▶ _Directions for this task_
Go through the data and copy each line that holds "level".

-------- Information shown

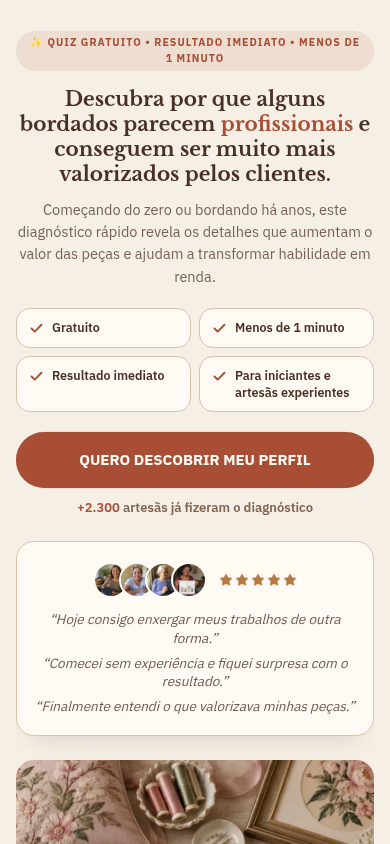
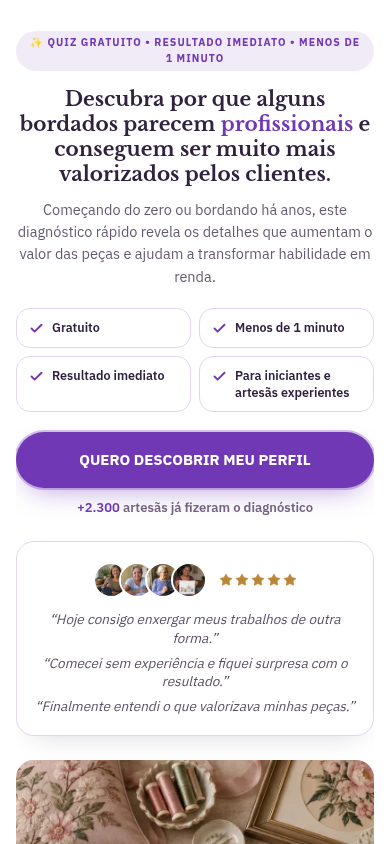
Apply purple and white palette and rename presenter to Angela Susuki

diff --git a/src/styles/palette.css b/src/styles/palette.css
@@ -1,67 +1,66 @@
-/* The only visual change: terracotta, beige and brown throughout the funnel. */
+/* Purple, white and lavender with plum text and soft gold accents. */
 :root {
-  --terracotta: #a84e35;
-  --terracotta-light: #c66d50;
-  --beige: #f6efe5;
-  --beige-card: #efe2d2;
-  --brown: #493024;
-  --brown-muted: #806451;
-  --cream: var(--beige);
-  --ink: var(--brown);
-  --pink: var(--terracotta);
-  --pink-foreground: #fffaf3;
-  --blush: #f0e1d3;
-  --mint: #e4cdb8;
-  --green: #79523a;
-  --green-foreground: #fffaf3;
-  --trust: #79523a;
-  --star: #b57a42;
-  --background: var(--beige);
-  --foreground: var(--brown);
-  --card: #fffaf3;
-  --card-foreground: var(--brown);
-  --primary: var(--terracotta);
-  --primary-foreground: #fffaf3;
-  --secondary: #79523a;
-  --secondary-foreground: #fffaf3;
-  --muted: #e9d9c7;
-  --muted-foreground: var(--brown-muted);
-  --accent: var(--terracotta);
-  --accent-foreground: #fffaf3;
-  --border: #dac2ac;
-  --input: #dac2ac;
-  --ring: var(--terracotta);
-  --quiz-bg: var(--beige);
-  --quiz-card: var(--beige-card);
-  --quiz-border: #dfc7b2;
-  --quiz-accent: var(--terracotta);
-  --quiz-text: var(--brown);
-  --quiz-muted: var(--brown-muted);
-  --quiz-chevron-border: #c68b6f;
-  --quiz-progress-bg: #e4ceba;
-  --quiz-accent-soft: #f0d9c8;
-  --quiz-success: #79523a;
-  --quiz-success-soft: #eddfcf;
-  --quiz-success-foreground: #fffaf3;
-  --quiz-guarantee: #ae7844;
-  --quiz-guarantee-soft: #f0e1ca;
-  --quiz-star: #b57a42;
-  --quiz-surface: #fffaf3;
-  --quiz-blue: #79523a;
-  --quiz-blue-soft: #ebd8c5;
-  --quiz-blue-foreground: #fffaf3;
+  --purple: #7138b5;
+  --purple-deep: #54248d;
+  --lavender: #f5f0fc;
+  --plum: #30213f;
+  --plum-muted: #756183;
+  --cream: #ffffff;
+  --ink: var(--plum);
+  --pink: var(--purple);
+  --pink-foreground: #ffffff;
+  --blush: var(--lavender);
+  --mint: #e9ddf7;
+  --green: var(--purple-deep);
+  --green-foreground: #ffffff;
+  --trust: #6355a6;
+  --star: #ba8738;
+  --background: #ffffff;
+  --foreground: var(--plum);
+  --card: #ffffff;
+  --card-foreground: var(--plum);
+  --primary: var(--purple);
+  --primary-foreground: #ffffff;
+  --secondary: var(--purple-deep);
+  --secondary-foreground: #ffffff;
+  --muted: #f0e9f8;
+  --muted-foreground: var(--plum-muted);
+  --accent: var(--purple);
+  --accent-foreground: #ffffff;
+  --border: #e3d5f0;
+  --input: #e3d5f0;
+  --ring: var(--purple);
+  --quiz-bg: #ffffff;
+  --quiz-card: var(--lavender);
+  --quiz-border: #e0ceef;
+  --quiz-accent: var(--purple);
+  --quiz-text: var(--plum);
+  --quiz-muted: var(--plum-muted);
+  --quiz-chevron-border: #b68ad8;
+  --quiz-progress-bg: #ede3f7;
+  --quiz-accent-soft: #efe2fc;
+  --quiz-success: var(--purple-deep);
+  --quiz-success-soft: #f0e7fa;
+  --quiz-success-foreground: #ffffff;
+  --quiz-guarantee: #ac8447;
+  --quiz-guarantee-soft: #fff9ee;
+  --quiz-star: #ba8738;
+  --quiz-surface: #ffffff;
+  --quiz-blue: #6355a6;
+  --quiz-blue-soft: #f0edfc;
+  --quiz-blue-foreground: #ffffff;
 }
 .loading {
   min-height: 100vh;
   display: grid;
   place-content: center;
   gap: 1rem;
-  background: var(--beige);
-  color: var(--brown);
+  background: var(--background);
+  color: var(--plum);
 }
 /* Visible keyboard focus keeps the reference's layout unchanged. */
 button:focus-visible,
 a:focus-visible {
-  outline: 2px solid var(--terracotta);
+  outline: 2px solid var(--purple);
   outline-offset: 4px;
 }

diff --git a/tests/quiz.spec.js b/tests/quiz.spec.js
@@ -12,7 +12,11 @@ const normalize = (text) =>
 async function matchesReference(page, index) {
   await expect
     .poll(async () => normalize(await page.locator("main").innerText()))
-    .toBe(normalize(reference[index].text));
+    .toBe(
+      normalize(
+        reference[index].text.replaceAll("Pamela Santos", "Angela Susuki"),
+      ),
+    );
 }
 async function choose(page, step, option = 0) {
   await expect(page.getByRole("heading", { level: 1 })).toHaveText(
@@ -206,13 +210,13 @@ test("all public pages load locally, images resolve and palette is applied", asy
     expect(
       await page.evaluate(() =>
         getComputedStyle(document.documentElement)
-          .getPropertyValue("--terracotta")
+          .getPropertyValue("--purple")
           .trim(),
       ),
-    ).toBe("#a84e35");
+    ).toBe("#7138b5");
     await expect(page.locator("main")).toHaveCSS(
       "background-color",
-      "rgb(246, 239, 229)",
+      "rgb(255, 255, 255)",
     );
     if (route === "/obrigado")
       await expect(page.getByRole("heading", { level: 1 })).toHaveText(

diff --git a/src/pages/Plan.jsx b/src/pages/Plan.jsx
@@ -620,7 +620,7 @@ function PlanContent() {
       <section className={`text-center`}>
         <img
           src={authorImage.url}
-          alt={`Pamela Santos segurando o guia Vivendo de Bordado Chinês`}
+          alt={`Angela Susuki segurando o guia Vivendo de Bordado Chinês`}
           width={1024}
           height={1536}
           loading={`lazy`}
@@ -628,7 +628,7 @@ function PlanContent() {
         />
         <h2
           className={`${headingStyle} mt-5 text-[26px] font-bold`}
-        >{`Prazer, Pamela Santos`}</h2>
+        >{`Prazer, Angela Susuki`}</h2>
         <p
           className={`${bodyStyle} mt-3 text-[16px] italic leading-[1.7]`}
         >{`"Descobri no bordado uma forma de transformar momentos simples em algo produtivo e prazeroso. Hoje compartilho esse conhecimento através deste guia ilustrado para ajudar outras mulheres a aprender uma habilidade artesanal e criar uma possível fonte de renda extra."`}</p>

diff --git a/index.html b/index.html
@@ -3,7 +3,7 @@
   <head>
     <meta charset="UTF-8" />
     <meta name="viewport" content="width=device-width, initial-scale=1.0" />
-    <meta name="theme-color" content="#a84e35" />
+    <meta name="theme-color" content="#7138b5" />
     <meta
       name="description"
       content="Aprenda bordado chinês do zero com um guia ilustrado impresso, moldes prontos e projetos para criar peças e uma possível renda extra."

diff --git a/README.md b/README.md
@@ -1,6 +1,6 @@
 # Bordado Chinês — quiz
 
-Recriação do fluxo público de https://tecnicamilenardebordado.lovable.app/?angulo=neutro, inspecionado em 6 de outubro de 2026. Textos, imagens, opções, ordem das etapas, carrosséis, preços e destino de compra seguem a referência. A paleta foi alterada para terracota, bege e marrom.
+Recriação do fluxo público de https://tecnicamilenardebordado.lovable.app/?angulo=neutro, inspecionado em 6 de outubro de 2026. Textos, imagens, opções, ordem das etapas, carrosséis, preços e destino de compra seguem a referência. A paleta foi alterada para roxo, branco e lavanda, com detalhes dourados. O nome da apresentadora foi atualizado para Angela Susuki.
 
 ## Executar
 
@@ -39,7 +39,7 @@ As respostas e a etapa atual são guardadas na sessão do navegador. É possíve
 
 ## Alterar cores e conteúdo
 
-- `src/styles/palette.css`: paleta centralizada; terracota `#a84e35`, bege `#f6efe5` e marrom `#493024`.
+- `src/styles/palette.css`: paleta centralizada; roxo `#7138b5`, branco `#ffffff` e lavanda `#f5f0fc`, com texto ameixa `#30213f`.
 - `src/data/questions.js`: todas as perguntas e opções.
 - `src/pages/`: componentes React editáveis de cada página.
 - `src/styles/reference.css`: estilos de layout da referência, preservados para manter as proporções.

----------------
-------- Information shown

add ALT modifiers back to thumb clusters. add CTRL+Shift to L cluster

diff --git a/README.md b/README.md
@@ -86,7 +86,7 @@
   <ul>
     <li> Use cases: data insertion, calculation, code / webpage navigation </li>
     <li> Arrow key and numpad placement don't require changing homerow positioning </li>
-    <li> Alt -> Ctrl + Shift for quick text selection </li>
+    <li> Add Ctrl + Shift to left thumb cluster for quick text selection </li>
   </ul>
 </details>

----------------

▶ _Solution to the problem_
   await expect(page.getByRole("heading", { level: 1 })).toHaveText(
       await expect(page.getByRole("heading", { level: 1 })).toHaveText(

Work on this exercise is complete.